● Brief: For each line in the data below, write an exact copy.

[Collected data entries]
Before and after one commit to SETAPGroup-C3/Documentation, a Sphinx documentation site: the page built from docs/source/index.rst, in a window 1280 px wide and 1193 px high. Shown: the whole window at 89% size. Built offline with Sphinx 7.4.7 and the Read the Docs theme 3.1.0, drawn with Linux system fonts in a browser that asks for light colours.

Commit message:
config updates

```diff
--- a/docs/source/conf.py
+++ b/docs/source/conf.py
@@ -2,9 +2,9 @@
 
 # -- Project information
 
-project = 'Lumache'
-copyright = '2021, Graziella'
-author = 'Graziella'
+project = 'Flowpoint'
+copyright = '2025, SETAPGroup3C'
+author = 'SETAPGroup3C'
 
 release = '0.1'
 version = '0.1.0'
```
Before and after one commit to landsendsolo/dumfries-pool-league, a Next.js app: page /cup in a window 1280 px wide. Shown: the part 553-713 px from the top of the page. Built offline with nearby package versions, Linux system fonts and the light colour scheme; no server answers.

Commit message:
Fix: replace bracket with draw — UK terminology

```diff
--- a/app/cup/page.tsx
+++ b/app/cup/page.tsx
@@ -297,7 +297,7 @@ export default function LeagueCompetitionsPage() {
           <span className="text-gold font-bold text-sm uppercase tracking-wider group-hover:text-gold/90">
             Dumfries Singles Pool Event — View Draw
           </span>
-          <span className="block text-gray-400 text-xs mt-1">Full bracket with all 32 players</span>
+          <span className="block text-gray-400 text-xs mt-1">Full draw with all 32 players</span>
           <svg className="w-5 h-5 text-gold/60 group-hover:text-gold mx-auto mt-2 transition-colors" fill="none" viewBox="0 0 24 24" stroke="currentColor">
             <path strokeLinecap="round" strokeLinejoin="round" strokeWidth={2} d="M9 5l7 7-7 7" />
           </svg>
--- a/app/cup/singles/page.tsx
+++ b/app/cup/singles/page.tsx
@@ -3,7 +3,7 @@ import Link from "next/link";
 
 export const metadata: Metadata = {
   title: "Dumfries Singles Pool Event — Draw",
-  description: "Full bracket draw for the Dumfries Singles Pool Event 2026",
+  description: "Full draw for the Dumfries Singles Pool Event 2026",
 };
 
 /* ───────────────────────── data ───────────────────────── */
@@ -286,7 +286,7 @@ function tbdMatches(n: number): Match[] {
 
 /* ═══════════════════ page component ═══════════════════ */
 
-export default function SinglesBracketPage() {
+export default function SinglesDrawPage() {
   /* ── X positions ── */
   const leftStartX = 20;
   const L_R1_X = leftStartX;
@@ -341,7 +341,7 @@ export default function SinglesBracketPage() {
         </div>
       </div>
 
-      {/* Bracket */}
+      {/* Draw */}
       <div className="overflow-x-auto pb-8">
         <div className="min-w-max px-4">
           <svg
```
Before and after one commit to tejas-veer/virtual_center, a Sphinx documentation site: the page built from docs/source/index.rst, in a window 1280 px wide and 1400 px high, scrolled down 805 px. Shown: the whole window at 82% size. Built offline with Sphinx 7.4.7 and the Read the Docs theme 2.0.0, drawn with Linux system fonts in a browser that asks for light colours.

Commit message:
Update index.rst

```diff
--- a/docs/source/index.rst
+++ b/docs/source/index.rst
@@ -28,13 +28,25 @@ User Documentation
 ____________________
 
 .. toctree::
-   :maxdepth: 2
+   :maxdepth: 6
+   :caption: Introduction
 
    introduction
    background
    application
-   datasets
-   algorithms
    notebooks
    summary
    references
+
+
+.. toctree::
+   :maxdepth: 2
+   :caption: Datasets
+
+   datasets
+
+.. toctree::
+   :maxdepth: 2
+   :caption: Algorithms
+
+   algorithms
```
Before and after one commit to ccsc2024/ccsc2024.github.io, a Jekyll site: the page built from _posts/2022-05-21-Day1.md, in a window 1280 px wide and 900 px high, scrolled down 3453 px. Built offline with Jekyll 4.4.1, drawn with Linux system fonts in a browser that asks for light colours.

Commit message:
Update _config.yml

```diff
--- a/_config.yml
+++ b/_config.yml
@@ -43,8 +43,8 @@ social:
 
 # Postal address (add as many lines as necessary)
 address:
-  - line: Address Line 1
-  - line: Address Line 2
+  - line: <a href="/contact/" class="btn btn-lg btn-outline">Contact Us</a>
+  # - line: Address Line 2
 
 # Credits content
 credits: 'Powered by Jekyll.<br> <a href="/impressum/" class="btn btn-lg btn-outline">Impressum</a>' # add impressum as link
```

● Result below:
Before and after one commit to SETAPGroup-C3/Documentation, a Sphinx documentation site: the page built from docs/source/index.rst, in a window 1280 px wide and 1193 px high. Shown: the whole window at 89% size. Built offline with Sphinx 7.4.7 and the Read the Docs theme 3.1.0, drawn with Linux system fonts in a browser that asks for light colours.

Commit message:
config updates

```diff
--- a/docs/source/conf.py
+++ b/docs/source/conf.py
@@ -2,9 +2,9 @@
 
 # -- Project information
 
-project = 'Lumache'
-copyright = '2021, Graziella'
-author = 'Graziella'
+project = 'Flowpoint'
+copyright = '2025, SETAPGroup3C'
+author = 'SETAPGroup3C'
 
 release = '0.1'
 version = '0.1.0'
```
Before and after one commit to landsendsolo/dumfries-pool-league, a Next.js app: page /cup in a window 1280 px wide. Shown: the part 553-713 px from the top of the page. Built offline with nearby package versions, Linux system fonts and the light colour scheme; no server answers.

Commit message:
Fix: replace bracket with draw — UK terminology

```diff
--- a/app/cup/page.tsx
+++ b/app/cup/page.tsx
@@ -297,7 +297,7 @@ export default function LeagueCompetitionsPage() {
           <span className="text-gold font-bold text-sm uppercase tracking-wider group-hover:text-gold/90">
             Dumfries Singles Pool Event — View Draw
           </span>
-          <span className="block text-gray-400 text-xs mt-1">Full bracket with all 32 players</span>
+          <span className="block text-gray-400 text-xs mt-1">Full draw with all 32 players</span>
           <svg className="w-5 h-5 text-gold/60 group-hover:text-gold mx-auto mt-2 transition-colors" fill="none" viewBox="0 0 24 24" stroke="currentColor">
             <path strokeLinecap="round" strokeLinejoin="round" strokeWidth={2} d="M9 5l7 7-7 7" />
           </svg>
--- a/app/cup/singles/page.tsx
+++ b/app/cup/singles/page.tsx
@@ -3,7 +3,7 @@ import Link from "next/link";
 
 export const metadata: Metadata = {
   title: "Dumfries Singles Pool Event — Draw",
-  description: "Full bracket draw for the Dumfries Singles Pool Event 2026",
+  description: "Full draw for the Dumfries Singles Pool Event 2026",
 };
 
 /* ───────────────────────── data ───────────────────────── */
@@ -286,7 +286,7 @@ function tbdMatches(n: number): Match[] {
 
 /* ═══════════════════ page component ═══════════════════ */
 
-export default function SinglesBracketPage() {
+export default function SinglesDrawPage() {
   /* ── X positions ── */
   const leftStartX = 20;
   const L_R1_X = leftStartX;
@@ -341,7 +341,7 @@ export default function SinglesBracketPage() {
         </div>
       </div>
 
-      {/* Bracket */}
+      {/* Draw */}
       <div className="overflow-x-auto pb-8">
         <div className="min-w-max px-4">
           <svg
```
Before and after one commit to tejas-veer/virtual_center, a Sphinx documentation site: the page built from docs/source/index.rst, in a window 1280 px wide and 1400 px high, scrolled down 805 px. Shown: the whole window at 82% size. Built offline with Sphinx 7.4.7 and the Read the Docs theme 2.0.0, drawn with Linux system fonts in a browser that asks for light colours.

Commit message:
Update index.rst

```diff
--- a/docs/source/index.rst
+++ b/docs/source/index.rst
@@ -28,13 +28,25 @@ User Documentation
 ____________________
 
 .. toctree::
-   :maxdepth: 2
+   :maxdepth: 6
+   :caption: Introduction
 
    introduction
    background
    application
-   datasets
-   algorithms
    notebooks
    summary
    references
+
+
+.. toctree::
+   :maxdepth: 2
+   :caption: Datasets
+
+   datasets
+
+.. toctree::
+   :maxdepth: 2
+   :caption: Algorithms
+
+   algorithms
```
Before and after one commit to ccsc2024/ccsc2024.github.io, a Jekyll site: the page built from _posts/2022-05-21-Day1.md, in a window 1280 px wide and 900 px high, scrolled down 3453 px. Built offline with Jekyll 4.4.1, drawn with Linux system fonts in a browser that asks for light colours.

Commit message:
Update _config.yml

```diff
--- a/_config.yml
+++ b/_config.yml
@@ -43,8 +43,8 @@ social:
 
 # Postal address (add as many lines as necessary)
 address:
-  - line: Address Line 1
-  - line: Address Line 2
+  - line: <a href="/contact/" class="btn btn-lg btn-outline">Contact Us</a>
+  # - line: Address Line 2
 
 # Credits content
 credits: 'Powered by Jekyll.<br> <a href="/impressum/" class="btn btn-lg btn-outline">Impressum</a>' # add impressum as link
```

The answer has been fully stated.